Crymes and Rhymes: The Broadside Ballad and the Celebrity Criminal

Early modern London received its daily news from the broadside ballad. Broadside ballads were produced cheaply in large quantities and sold by the thousand on the streets. Traveling peddlers often sang events aloud. At a time when newspapers might cost sevenpence or more, the broadside, a single sheet of paper printed on one side, could be purchased for just a penny.

These ballads recorded every scandalous event (sometimes even inventing them), and a sensational crime was guaranteed to sell well. Rhyming tales of robbery, murder, and confession were a large part of the ballad business. So much so that the balladeers specializing in these stories became known as “death hunters.” Ballads often appeared on the streets just a few hours after a trial or execution.

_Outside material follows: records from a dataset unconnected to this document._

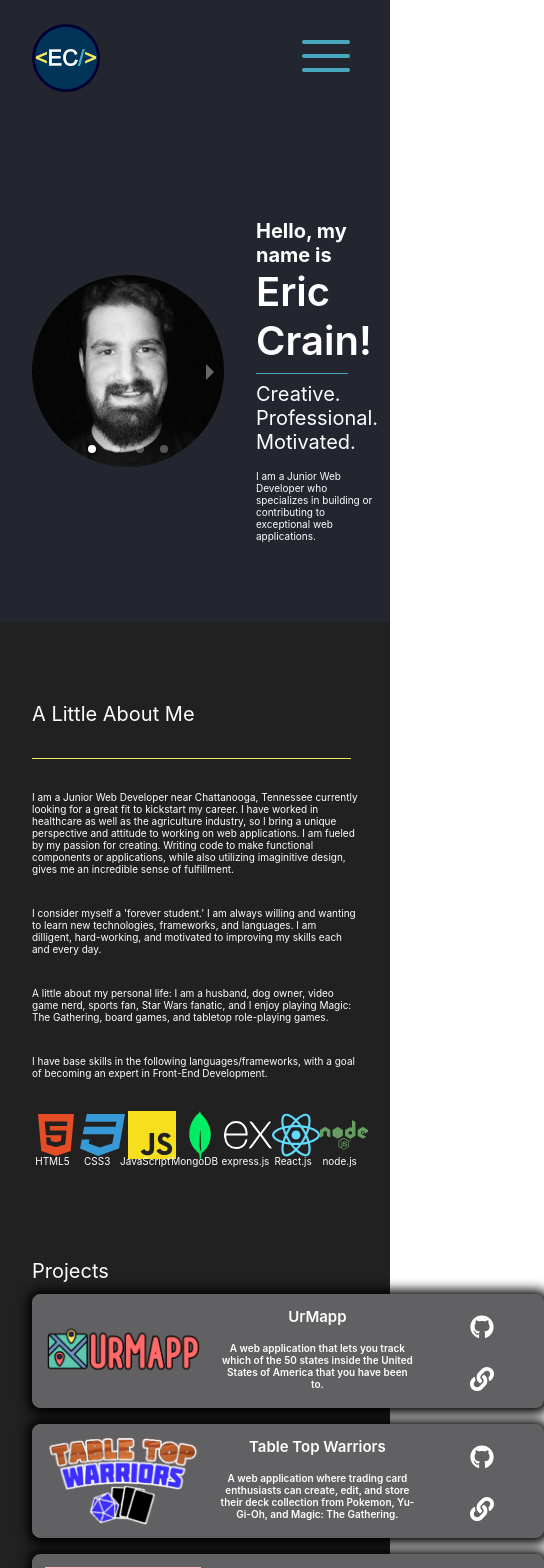
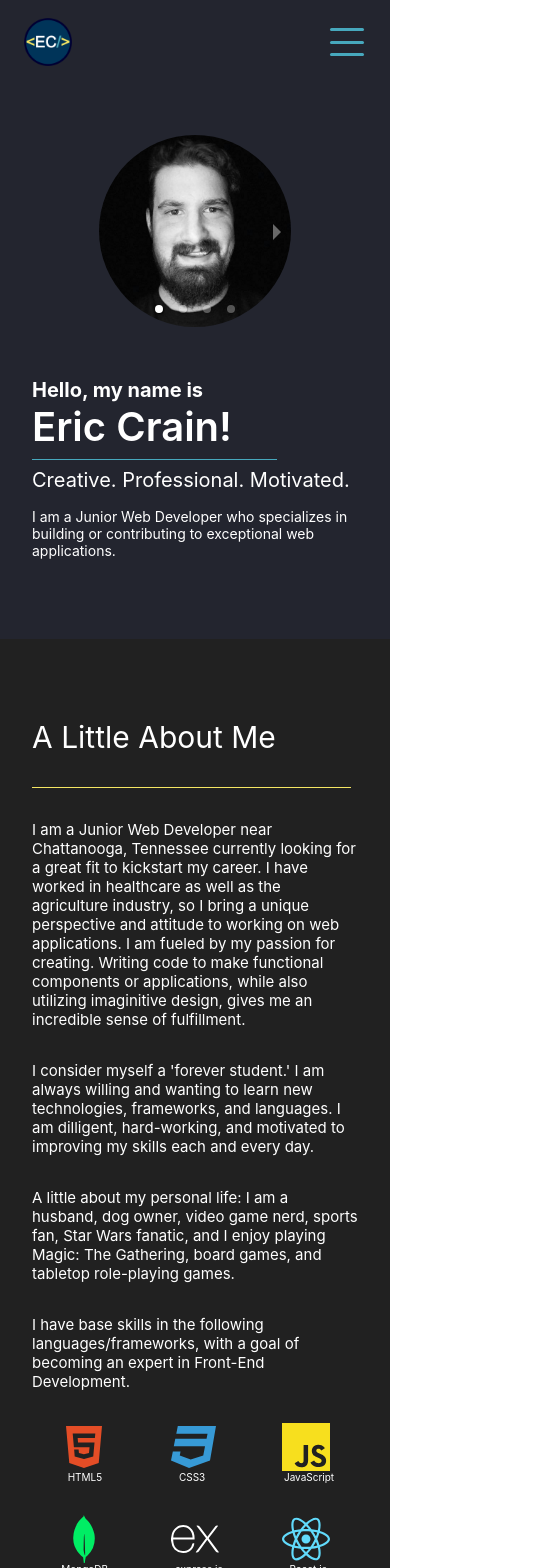
Before and after one commit to Ericcrain77/Portfolio-V2, a React (Create React App) app: page / in a window 390 px wide. Shown: the top 1568 px of the page, 544 px wide, since content can reach past the window. Built offline with nearby package versions, Linux system fonts and the light colour scheme.

Commit message:
adding stylings for mobile responsiveness

```diff
--- a/src/components/About/about.css
+++ b/src/components/About/about.css
@@ -170,6 +170,10 @@
         padding: 5rem 2rem 5rem 2rem;
     }
 
+    .about-section p {
+        font-size: clamp(14px, 2vw, 20px);
+    }
+
     .content {
         opacity: 1;
         font-size: clamp(10px, 2.5vw, 20px);
@@ -209,3 +213,76 @@
         margin-left: -1.85rem;
     }
 }
+
+@media screen and (max-width: 420px) {
+    .about-section {
+        padding: 5rem 2rem 5rem 2rem;
+    }
+
+    .about-section h2 {
+        font-size: clamp(30px, 4vw, 40px);
+    }
+
+    .about-section p {
+        font-size: clamp(15px, 2vw, 20px);
+    }
+
+    .content {
+        opacity: 1;
+        font-size: clamp(10px, 2.2vw, 20px);
+        padding-top: 3.75rem;
+        padding-left: 2rem;
+    }
+
+    .about-icons {
+        justify-content: space-around;
+        gap: .5rem;
+    }
+    .about-icons {
+        width: 100%;
+        flex-wrap: wrap;
+    }
+    .reveal {
+        margin: 0 1rem;
+        padding-bottom: 2rem;
+    }
+
+    .html-text {
+        margin-left: -1.5rem;
+    }
+
+    .css-text {
+        margin-left: -1.5rem;
+    }
+
+    .js-text {
+        margin-left: -1.9rem;
+    }
+
+    .mongo-text {
+        margin-left: -1.9rem;
+    }
+
+    .express-text {
+        margin-left: -1.75rem;
+    }
+
+    .react-text {
+        margin-left: -1.55rem;
+    }
+
+    .node-text {
+        margin-left: -1.85rem;
+    }
+}
+
+@media screen and (max-width: 420px) {
+    .about-icons {
+        width: 100%;
+        flex-wrap: wrap;
+    }
+    .reveal {
+        margin: 0 1rem;
+        padding-bottom: 2rem;
+    }
+}
--- a/src/components/ContactForm/contactForm.css
+++ b/src/components/ContactForm/contactForm.css
@@ -178,3 +178,16 @@
         font-size: clamp(15px, 2vw, 20px);
     }
 }
+
+@media screen and (max-width: 420px) {
+    .contact-form-left {
+        margin-left: 1.2rem;
+    }
+    .contact-preferences p {
+        margin: 0 1.5rem 0 .5rem;
+        padding-top: .25rem;
+        font-weight: 400;
+        font-size: clamp(10px, 2vw, 20px);
+        text-align: center;
+    }
+}
--- a/src/components/Header/header.css
+++ b/src/components/Header/header.css
@@ -19,13 +19,15 @@
     display: none;
     flex-direction: column;
     justify-content: space-between;
-    width: 3rem;
-    height: 2rem;
+    width: 2.75rem;
+    height: 1.75rem;
 }
 
 .menu-btn .bar {
-    height: 4px;
-    width: 100%;
+    margin-left: auto;
+    margin-right: auto;
+    height: 3px;
+    width: 85%;
     background-color: var(--pacific-blue);
     border-radius: 10px;
 }
@@ -107,10 +109,14 @@
 @media screen and (max-width: 575px) {
     .menu-btn {
         display: flex;
+        top: 1.75rem;
+        right: 1.45rem;
+        width: 2.5rem;
+        height: 1.75rem;
     }
     .header-container img {
-        width: 4.25rem;
-        margin: .5rem 1rem;
+        width: 3rem;
+        margin: .1rem .5rem;
     }
     .navbar-links {
         flex-direction: column;
@@ -154,3 +160,16 @@
         align-items: flex-start;
     }
 }
+
+@media screen and (max-width: 375px) {
+    .header-container img {
+        width: 3rem;
+        margin: .1rem .5rem;
+    }
+    .menu-btn {
+        top: 1.75rem;
+        right: 1.45rem;
+        width: 2.5rem;
+        height: 1.75rem;
+    }
+}
--- a/src/components/Intro/intro.css
+++ b/src/components/Intro/intro.css
@@ -78,4 +78,18 @@
         margin-right: 2rem;
         margin-top: 2rem;
     }
+    .intro-words h4 {
+        font-size: clamp(14px, 2vw, 20px);
+    }
 }
+
+@media screen and (max-width: 575px) {
+    .intro-container {
+        flex-direction: column;
+        padding: 1rem 2rem 5rem 2rem;
+    }
+    .carousel {
+        margin-left: auto;
+        margin-right: auto;
+    }
+}
--- a/src/components/ProjectCards/projects.css
+++ b/src/components/ProjectCards/projects.css
@@ -133,38 +133,89 @@
     .cards {
         flex-direction: column;
         flex-wrap: nowrap;
-        margin-top: .5rem;
+        margin-top: 8rem;
+        margin-bottom: 4rem;
     }
     .card-body {
         flex-direction: column;
-        width: 40%;
+        width: 50%;
+        margin-right: -2rem;
     }
     .project-card {
         display: flex;
         flex-direction: row;
         justify-content: space-between;
         width: 32rem;
-        height: 8rem;
+        min-height: 8.5rem;
         padding: .75rem;
         margin-top: 0;
     }
     .card-image {
-        max-width: 9.75rem;
+        max-width: 10.25rem;
     }
     .card-title {
         padding-top: 0;
     }
     .card-description {
         font-weight: 600;
-        font-size: clamp(10px, 2vw, 10px);
+        font-size: clamp(12px, 2vw, 10px);
         padding-bottom: .25rem;
     }
     .card-links {
         display: flex;
         flex-direction: column;
-        justify-content: space-between;
+        justify-content: center;
         align-items: center;
-        padding-top: .5rem;
+        margin-top: -1rem;
+        margin-right: -1.5rem;
+        gap: 1rem;
         width: 20%;
     }
 }
+
+@media screen and (max-width: 420px) {
+    .project-section {
+        padding: 0 1.25rem;
+    }
+    .project-section h2 {
+        font-size: clamp(30px, 4vw, 40px);
+    }
+    .cards {
+        margin: 12rem auto 8rem auto;
+    }
+    .project-card {
+        width: 100%;
+        min-height: 10rem;
+        padding: .75rem;
+    }
+    .card-image {
+        margin-top: auto;
+        margin-bottom: auto;
+        max-width: 7.5rem;
+    }
+    .card-title {
+        margin-top: auto;
+        margin-bottom: auto;
+    }
+    .card-body {
+        margin-top: auto;
+        margin-bottom: auto;
+        gap: .5rem;
+        text-align: center;
+    }
+}
+
+@media screen and (max-width: 380px) {
+    .project-section {
+        padding-top: 0;
+    }
+    .cards {
+        margin: 19rem auto 15rem auto;
+    }
+    .card-description {
+        font-size: clamp(11px, 2vw, 8px);
+    }
+    .card-body {
+        padding-right: .25rem;
+    }
+}
```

The modern person may be familiar with a famous ballad of the time:

Lizzie Borden took an axe / gave her father 40 whacks /
when she saw what she had done / she gave her mother 41.”

Jack Sheppard at Newgate Castle from A general history of the lives and adventures of the most famous highwaymen, murderers, street-robbers

This brand of journalism helped elevate many of London’s criminals to celebrities. One such man was the infamous housebreaker Jack Sheppard. Tales of Sheppard took hold of the public imagination after four near-miraculous prison breaks. The weeks following his last two escapes consisted of a “great noise and idleness” as balladeers crowed of Sheppard’s cleverness. The excitement remained well after his eventual recapture and execution. 

In England, the heyday of the ballad itself lasted until the late 19th century and was eventually replaced by the music-hall song.


The Chrymes and Rhymes was originally a physical exhibit on display at the Rare Book & Manuscipt Library from March 8th to September 8th, 2023. It was curated by Nora Davies.

Goodman, Jonathan. Bloody Versicles : the Rhymes of Crime. Kent State University Press, 1993. Pollard, Michael. Ballads and Broadsides. Pergamon Press, 1969.

Skirboll, Aaron. The Thief-Taker Hangings : How Daniel Defoe, Jonathan Wild, and Jack Sheppard Captivated London and Created the Celebrity Criminal. Lyons Press, an Imprint of Globe Pequot Press, 2014.

Slade, Paul. “The Death Hunters: British Broadsides.” Planet Slade, 2013,